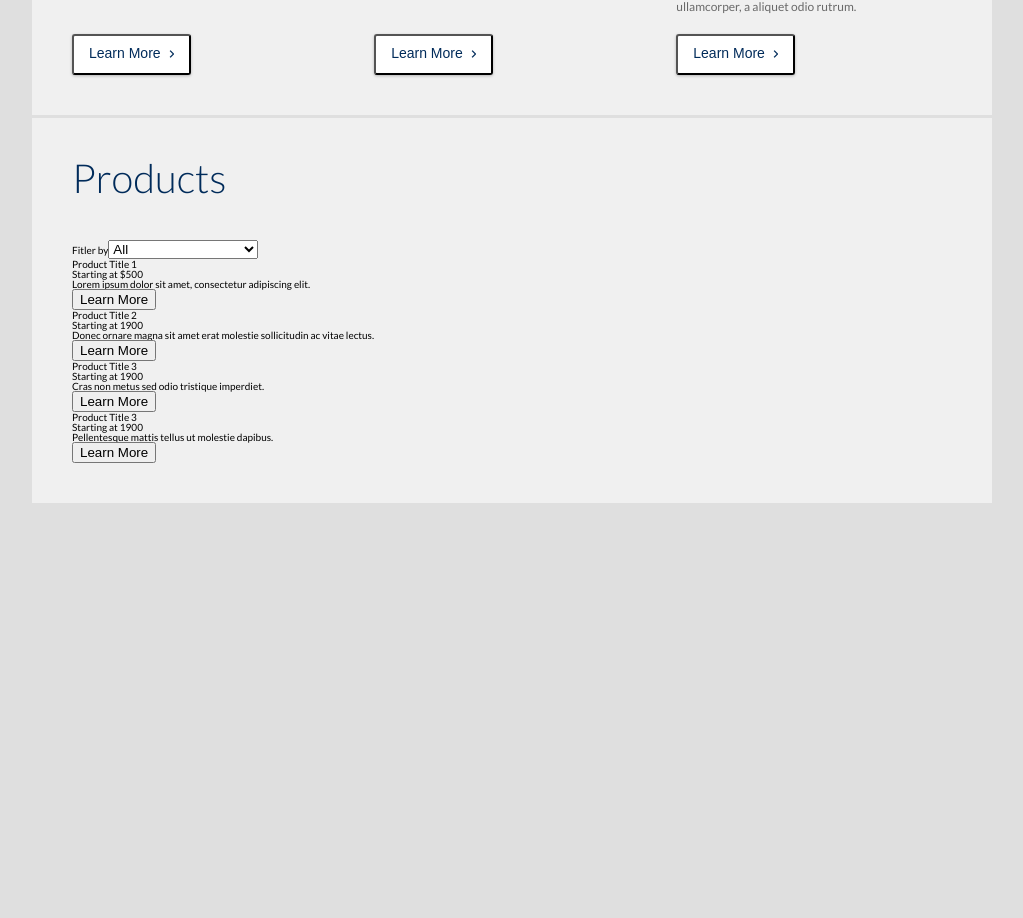
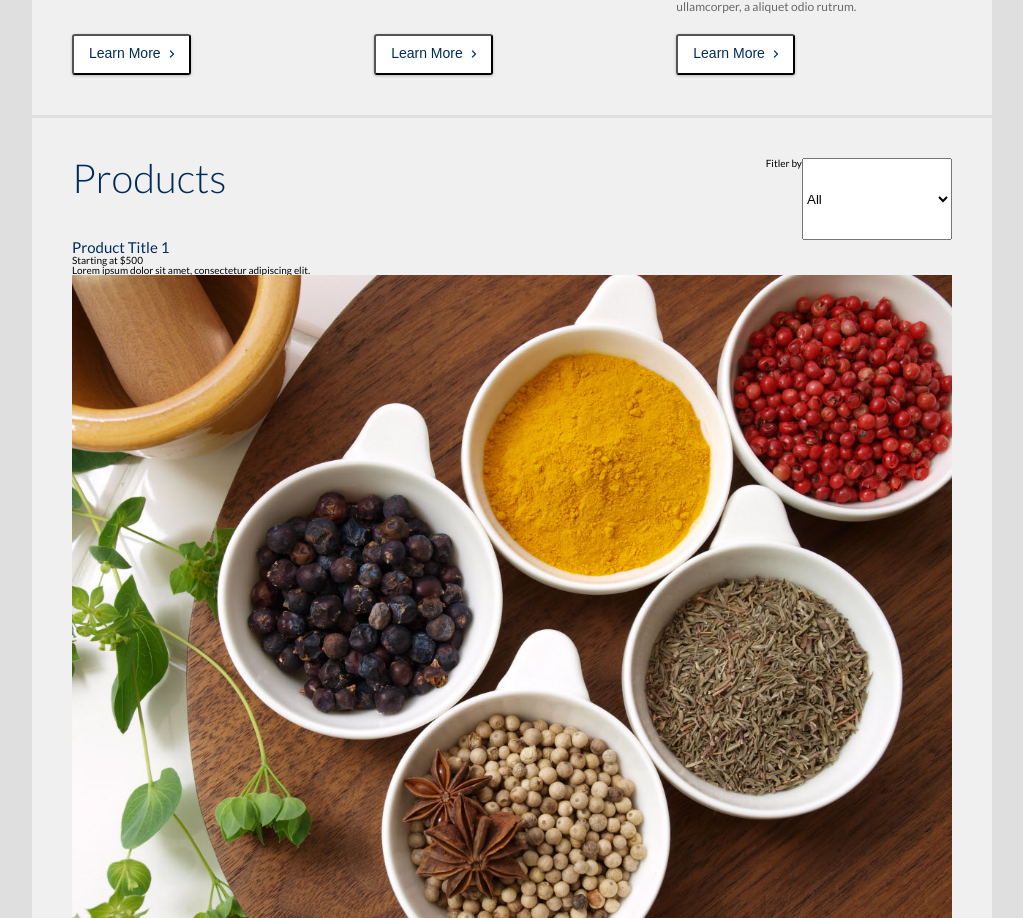
Before and after one commit to john2796/Tagrem_react, a React (Create React App) app: page / in a window 1280 px wide. Shown: the part 1009-1927 px from the top of the page, without its empty margins (128-1151 px from the left). Before the commit the page ends 1515 px from the top, so only its background shows below. Built offline with nearby package versions, Linux system fonts and the light colour scheme.

Commit message:
adding products styles

```diff
--- a/package.json
+++ b/package.json
@@ -3,6 +3,7 @@
   "version": "0.1.0",
   "private": true,
   "dependencies": {
+    "prop-types": "^15.7.2",
     "react": "^16.8.6",
     "react-dom": "^16.8.6",
     "react-scripts": "3.0.0",
--- a/src/App.js
+++ b/src/App.js
@@ -3,6 +3,7 @@ import { AppStyle } from './AppStyle';
 
 import StateFinder from './components/state-finder/StateFinder';
 import Gravida from './components/gravida/Gravida';
+import ProductCards from './components/products-card/ProductCards';
 
 const App = () => (
   <AppStyle>
@@ -34,8 +35,9 @@ const App = () => (
 
       {/* -------> Product Section <------- */}
       <section className="product box">
+        <div className="product-filter">
           <h2>Products</h2>
-        Fitler by
+          <span>Fitler by</span>
           <select>
             <option>All</option>
             <option>Less Than $500</option>
@@ -43,44 +45,10 @@ const App = () => (
             <option>From $1000 to $2000</option>
             <option>$2000 or more</option>
           </select>
-        <ul>
-          <li>
-            Product Title 1
-            <br />
-            Starting at $500
-            <br />
-            Lorem ipsum dolor sit amet, consectetur adipiscing elit.
-            <br />
-            <button type="button">Learn More</button>
-          </li>
-          <li>
-            Product Title 2
-            <br />
-            Starting at 1900
-            <br />
-            Donec ornare magna sit amet erat molestie sollicitudin ac vitae lectus.
-            <br />
-            <button type="button">Learn More</button>
-          </li>
-          <li>
-            Product Title 3
-            <br />
-            Starting at 1900
-            <br />
-            Cras non metus sed odio tristique imperdiet.
-            <br />
-            <button type="button">Learn More</button>
-          </li>
-          <li>
-            Product Title 3
-            <br />
-            Starting at 1900
-            <br />
-            Pellentesque mattis tellus ut molestie dapibus.
-            <br />
-            <button type="button">Learn More</button>
-          </li>
-        </ul>
+        </div>
+
+        {/* -------> Products Section Card <------- */}
+        <ProductCards />
       </section>
     </div>
   </AppStyle>
--- a/src/AppStyle.js
+++ b/src/AppStyle.js
@@ -89,4 +89,11 @@ export const AppStyle = styled.div`
     background: var(--dark-white);
     margin-bottom: 3px;
   }
+  .product-filter {
+    display: flex;
+
+    h2 {
+      margin-right: auto;
+    }
+  }
 `;
--- /dev/null
+++ b/src/components/button/MainButton.js
@@ -0,0 +1,59 @@
+import React from 'react';
+import PropTypes from 'prop-types';
+import styled from 'styled-components';
+
+import arrowBlue from '../../images/arrow-btn-blue.png';
+import arrowWhite from '../../images/arrow-btn-white.png';
+
+const MainButtonStyle = styled.button`
+  background: red;
+  background: var(--white);
+  display: block;
+  padding: 8.9px 15px;
+  color: var(--blue);
+  font-size: 1.4rem;
+  border-radius: 3px;
+  box-shadow: 0 1px 3px rgba(0, 0, 0, 0.25), 0 2px #fff inset;
+
+  &:hover {
+    box-shadow: 0 1px 3px rgba(0, 0, 0, 0.25), 0 0 #fff inset;
+    background: var(--dark-blue);
+    color: var(--white);
+    &:after {
+      content: '';
+      background: url(${arrowWhite}) no-repeat;
+      width: 5px;
+      height: 12px;
+      position: relative;
+      top: -2px;
+      display: inline-flex;
+      align-items: center;
+      justify-content: space-between;
+      margin-left: 8px;
+    }
+  }
+  &:after {
+    content: '';
+    background: url(${arrowBlue}) no-repeat;
+    width: 5px;
+    height: 12px;
+    position: relative;
+    top: -2px;
+    display: inline-flex;
+    align-items: center;
+    justify-content: space-between;
+    margin-left: 8px;
+  }
+`;
+
+const MainButton = ({ children, style }) => (
+  <MainButtonStyle style={style} type="button">
+    {children}
+  </MainButtonStyle>
+);
+
+MainButton.propTypes = {
+  children: PropTypes.string.isRequired,
+};
+
+export default MainButton;
--- a/src/components/gravida/Gravida.js
+++ b/src/components/gravida/Gravida.js
@@ -2,6 +2,7 @@ import React from 'react';
 
 import { gravidaData } from '../../dummyData';
 import { GravidaStyle } from './GravidaStyle';
+import MainButton from '../button/MainButton';
 
 const Gravida = () => (
   <GravidaStyle>
@@ -12,7 +13,7 @@ const Gravida = () => (
           <p>{info}</p>
         </div>
         <div className={`gravida-btn-${id}`}>
-          <button type="button">Learn More</button>
+          <MainButton type="button">Learn More</MainButton>
         </div>
       </div>
     ))}
--- a/src/components/gravida/GravidaStyle.js
+++ b/src/components/gravida/GravidaStyle.js
@@ -1,6 +1,4 @@
 import styled from 'styled-components';
-import arrowBlue from '../../images/arrow-btn-blue.png';
-import arrowWhite from '../../images/arrow-btn-white.png';
 
 export const GravidaStyle = styled.div`
   display: flex;
@@ -21,34 +19,7 @@ export const GravidaStyle = styled.div`
     justify-content: space-between;
     flex-direction: column;
   }
-  button {
-    background: var(--white);
-    display: block;
-    padding: 8.9px 15px;
-    color: var(--blue);
-    font-size: 1.4rem;
-    border-radius: 3px;
-    box-shadow: 0 1px 3px rgba(0, 0, 0, 0.25), 0 2px #fff inset;
-    cursor: pointer;
 
-    &:hover {
-      box-shadow: 0 1px 3px rgba(0, 0, 0, 0.25), 0 0 #fff inset;
-      background: var(--dark-blue);
-      color: var(--white);
-    }
-    &:after {
-      content: '';
-      background: url(${arrowBlue}) no-repeat;
-      width: 5px;
-      height: 12px;
-      position: relative;
-      top: -2px;
-      display: inline-flex;
-      align-items: center;
-      justify-content: space-between;
-      margin-left: 8px;
-    }
-  }
   .gravida-btn-1,
   .gravida-btn-2,
   .gravida-btn-3 {
--- /dev/null
+++ b/src/components/products-card/ProductCards.js
@@ -0,0 +1,25 @@
+import React from 'react';
+import { productData } from '../../dummyData';
+
+import MainButton from '../button/MainButton';
+
+const ProductCards = () => (
+  <ul>
+    {productData.map(({
+      price, id, title, content, image,
+    }) => (
+      <li key={id}>
+        <h3>{title}</h3>
+        <p>
+Starting at $
+          {price}
+        </p>
+        <p>{content}</p>
+        <img src={image} alt={title} />
+        <MainButton style={{ border: 'none', boxShadow: 'none' }}>Learn More</MainButton>
+      </li>
+    ))}
+  </ul>
+);
+
+export default ProductCards;
--- a/src/dummyData.js
+++ b/src/dummyData.js
@@ -1,3 +1,8 @@
+import cereal from './images/cereal_b.jpg';
+import flower from './images/flower_b.jpg';
+import machine from './images/machine_b.jpg';
+import candy from './images/candy_b.jpg';
+
 export const gravidaData = [
   {
     id: 1,
@@ -33,3 +38,34 @@ export const gravidaData = [
       'Vivamus at rutrum est, eu pellentesque lacus. Curabitur imperdiet tortor sit amet enim ullamcorper, a aliquet odio rutrum.',
   },
 ];
+
+export const productData = [
+  {
+    id: 1,
+    title: 'Product Title 1',
+    price: 500,
+    image: cereal,
+    content: 'Lorem ipsum dolor sit amet, consectetur adipiscing elit.',
+  },
+  {
+    id: 2,
+    title: 'Product Title 2',
+    price: 1900,
+    image: flower,
+    content: 'Donec ornare magna sit amet erat molestie sollicitudin ac vitae lectus.',
+  },
+  {
+    id: 3,
+    title: 'Product Title 3',
+    price: 2730,
+    image: machine,
+    content: 'Cras non metus sed odio tristique imperdiet.',
+  },
+  {
+    id: 4,
+    title: 'Product Title 4',
+    price: 731,
+    image: candy,
+    content: 'Pellentesque mattis tellus ut molestie dapibus.',
+  },
+];
```
Also changed, not shown: 2 other files (tests, documents, lock files or other folders). Lines whose indentation alone changed are shown as unchanged.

▶ _Work required_
Throughout the material above, find each line with "price" and return it.

▶ _Answer space_
+      price, id, title, content, image,
+          {price}
+    price: 500,
+    price: 1900,
+    price: 2730,
+    price: 731,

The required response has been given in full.